This month I wanted to post something a little different. I've been using KDE for many moons now so my desktops, and the screenshots of it, always look basically the same. The icons, wallpaper, colors, and window decorations have changed, but being a creature of habit and having found what works for me, I never changed the layout much. I had hoped to do that this month. And in keeping with the spirit of the thread, I'm going to run fluxbox all April long and post my thoughts on using it here at tuxmachines at the end. I've been running fluxbox fulltime for not quite a week now as I type this (if you don't count my occasional look around and use of my laptop), which is why this article is entitled "Part 1".

The Setup

  • The Theme

I started with my Plain Jane v. 0.9.12 fluxbox desktop posted last month and the first thing I did was set a new wallpaper. The most fundamental aspect of any desktop is the wallpaper. You can get a glimpse into the personality of folks by the wallpaper they choose. (I'm going to leave that topic there as I could, and might, write an entire article on that.) The wallpaper is the foundation of any theme, it's the basis on which everything should be built. It shapes the colors, the mood, the icons sometimes, and the window decorations. It is also one of the easiest aspects to change in fluxbox.

One has several choices in their method of setting a wallpaper. Fluxbox's own fbsetbg is a popular choice. Although as much as I can tell, it's a wrapper that probably calls to xsetbg to actually do the background. But if you're running fluxbox you should already have those two elements installed. Other options include wmsetbg, Esetroot, and feh.

I chose feh because of some of it's nice features. It can do a simple background set, but it can also do a slideshow, multiple images on the one screen, filelist sorting and loading, loading images via http, montage/collage creation and much much more. So one simply adds their command to the ~/.fluxbox/init file and wha-la > a nice background. For now mine looks like this:

session.screen0.rootCommand: feh
--bg-scale /mnt/oldhome/s/wallpapers/Fleur1280.jpg

For the colors I relied upon the theme manager of fluxbox at this time. I installed gentoo's fluxbox-theme package from an ebuild and had a nice large list of themes to choose from. I chose Nuevat3k-Bluenight. It's a nice bluish-darkgreenish style with small discrete window decorations and great looking menu effects.

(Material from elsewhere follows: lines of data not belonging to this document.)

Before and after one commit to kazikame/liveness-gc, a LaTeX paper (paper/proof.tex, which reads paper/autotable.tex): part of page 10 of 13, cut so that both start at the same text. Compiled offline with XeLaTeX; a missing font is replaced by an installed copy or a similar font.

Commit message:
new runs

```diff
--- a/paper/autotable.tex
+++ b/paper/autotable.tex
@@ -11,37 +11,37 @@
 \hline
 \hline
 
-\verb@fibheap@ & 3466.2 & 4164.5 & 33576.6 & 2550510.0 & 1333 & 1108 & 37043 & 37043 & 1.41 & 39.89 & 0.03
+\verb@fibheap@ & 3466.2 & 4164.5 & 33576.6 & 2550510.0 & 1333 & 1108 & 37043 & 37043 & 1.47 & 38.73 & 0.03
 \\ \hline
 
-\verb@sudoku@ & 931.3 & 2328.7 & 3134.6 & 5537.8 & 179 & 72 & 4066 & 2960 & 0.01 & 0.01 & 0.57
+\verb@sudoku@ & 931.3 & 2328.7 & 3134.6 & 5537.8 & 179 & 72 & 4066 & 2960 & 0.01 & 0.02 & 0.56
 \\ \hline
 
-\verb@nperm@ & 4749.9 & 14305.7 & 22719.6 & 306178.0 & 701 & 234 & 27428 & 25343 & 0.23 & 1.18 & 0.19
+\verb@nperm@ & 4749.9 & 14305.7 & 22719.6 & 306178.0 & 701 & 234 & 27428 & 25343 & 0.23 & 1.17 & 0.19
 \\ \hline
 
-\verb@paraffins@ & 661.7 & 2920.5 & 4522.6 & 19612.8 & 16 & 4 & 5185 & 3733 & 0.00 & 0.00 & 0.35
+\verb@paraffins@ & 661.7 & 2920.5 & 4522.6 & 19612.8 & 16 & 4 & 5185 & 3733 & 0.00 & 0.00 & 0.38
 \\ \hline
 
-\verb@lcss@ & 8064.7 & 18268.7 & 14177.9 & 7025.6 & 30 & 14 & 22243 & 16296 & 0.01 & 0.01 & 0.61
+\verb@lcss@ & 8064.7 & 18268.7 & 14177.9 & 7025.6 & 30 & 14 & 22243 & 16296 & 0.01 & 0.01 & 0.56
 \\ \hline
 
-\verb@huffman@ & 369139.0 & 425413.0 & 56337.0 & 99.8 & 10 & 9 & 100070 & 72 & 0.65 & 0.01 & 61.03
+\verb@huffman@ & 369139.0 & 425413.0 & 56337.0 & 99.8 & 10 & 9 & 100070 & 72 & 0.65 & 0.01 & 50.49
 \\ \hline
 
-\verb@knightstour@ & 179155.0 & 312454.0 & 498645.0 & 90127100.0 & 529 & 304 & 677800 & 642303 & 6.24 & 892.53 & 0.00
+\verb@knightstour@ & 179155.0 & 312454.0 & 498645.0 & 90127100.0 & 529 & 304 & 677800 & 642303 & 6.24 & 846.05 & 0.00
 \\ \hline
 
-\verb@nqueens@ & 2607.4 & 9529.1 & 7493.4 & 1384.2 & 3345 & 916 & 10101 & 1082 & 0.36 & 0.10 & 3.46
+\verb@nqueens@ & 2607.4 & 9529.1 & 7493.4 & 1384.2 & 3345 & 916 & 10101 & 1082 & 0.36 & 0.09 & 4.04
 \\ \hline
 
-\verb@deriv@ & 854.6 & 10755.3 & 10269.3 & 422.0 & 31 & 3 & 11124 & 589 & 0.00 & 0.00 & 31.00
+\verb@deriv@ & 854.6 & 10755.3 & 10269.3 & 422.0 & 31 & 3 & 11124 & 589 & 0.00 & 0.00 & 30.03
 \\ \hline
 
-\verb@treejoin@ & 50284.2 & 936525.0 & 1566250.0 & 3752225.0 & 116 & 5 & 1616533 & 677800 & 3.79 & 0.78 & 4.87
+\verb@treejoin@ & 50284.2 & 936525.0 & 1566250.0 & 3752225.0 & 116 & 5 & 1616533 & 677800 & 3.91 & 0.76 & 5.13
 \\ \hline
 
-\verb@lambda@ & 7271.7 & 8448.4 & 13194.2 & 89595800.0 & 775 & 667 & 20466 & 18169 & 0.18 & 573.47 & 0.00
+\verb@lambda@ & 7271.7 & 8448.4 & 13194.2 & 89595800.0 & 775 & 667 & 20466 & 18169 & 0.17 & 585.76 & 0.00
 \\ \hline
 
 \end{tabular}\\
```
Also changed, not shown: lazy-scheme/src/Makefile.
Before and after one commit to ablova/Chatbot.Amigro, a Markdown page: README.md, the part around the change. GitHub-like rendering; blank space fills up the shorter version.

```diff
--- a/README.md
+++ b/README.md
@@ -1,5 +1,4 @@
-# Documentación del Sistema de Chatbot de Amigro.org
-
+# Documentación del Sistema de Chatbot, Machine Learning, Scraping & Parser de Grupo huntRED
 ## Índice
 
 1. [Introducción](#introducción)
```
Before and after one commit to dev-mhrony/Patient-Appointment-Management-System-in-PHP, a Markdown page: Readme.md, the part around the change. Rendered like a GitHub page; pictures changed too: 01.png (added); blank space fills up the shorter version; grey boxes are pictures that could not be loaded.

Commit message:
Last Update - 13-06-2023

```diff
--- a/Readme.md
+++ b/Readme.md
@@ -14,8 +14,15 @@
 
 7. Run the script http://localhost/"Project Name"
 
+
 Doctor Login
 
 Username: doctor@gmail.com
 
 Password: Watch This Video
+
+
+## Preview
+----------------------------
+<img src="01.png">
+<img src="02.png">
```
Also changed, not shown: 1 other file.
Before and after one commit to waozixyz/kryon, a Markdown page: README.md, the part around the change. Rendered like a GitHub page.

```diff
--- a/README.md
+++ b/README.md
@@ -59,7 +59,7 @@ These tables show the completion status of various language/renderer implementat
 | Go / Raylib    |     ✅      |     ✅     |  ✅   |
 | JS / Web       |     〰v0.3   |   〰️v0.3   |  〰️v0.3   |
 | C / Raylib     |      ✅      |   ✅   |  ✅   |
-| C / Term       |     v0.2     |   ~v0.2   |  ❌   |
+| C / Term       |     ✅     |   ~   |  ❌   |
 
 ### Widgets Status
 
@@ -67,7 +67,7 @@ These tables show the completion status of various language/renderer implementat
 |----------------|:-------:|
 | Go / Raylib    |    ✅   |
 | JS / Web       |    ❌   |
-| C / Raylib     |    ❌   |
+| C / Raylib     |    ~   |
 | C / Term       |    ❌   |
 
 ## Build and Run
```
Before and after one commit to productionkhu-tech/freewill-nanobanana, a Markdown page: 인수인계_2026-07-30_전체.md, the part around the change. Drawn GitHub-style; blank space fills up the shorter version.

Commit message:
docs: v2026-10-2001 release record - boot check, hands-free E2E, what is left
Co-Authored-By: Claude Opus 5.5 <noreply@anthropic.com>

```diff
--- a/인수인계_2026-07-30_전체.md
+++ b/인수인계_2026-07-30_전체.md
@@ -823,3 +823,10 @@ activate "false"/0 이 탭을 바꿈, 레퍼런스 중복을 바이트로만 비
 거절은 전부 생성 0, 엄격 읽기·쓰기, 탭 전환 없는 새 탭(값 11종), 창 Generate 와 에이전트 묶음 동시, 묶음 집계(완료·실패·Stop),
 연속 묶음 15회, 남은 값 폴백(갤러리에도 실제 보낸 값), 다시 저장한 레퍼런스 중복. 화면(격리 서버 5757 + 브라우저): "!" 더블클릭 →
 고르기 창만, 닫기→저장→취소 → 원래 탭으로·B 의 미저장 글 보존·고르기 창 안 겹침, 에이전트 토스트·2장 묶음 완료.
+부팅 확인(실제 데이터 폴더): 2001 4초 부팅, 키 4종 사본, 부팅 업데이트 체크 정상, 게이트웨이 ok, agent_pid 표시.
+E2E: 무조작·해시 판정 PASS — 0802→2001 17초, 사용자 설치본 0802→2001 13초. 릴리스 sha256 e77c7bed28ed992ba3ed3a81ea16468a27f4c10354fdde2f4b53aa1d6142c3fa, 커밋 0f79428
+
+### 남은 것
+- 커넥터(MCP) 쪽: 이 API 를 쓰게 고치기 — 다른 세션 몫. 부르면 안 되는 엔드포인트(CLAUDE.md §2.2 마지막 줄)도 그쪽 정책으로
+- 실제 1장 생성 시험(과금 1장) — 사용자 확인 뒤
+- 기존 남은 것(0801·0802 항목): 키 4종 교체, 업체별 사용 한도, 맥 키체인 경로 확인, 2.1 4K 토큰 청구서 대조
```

I'm primarily using KDE apps, as all my mail is in kde maildir format in my KDE .Mail folder and all my browser bookmarks are in my ~/.kde folder. I'm using the provided Atlas Green color theme that been included with KDE forever. Although my wallpaper has very little (if any real) green in it, the understated green seems to blend well with the aqua in it and the greenish blue of the menus. It's a nice combination I think. My gtk apps are using the default gray color and style for now.

I tried out fluxconf/fluxmenu to try and add entries to my menu. It seemed to work good, but at some point it deleted the main line at the beginning of my .fluxbox/menu file and left the menu crippled. Fortunately I had a backup and just copied and pasted the missing line back. I used it to add the kde apps submenu and to the Office submenu. Fluxmenu seems to be a nice little application for adding menu entries. I installed it using ebuilds, but you can get it and more information here. Then I finished editing the file manually for a couple other entries.

  • Monitoring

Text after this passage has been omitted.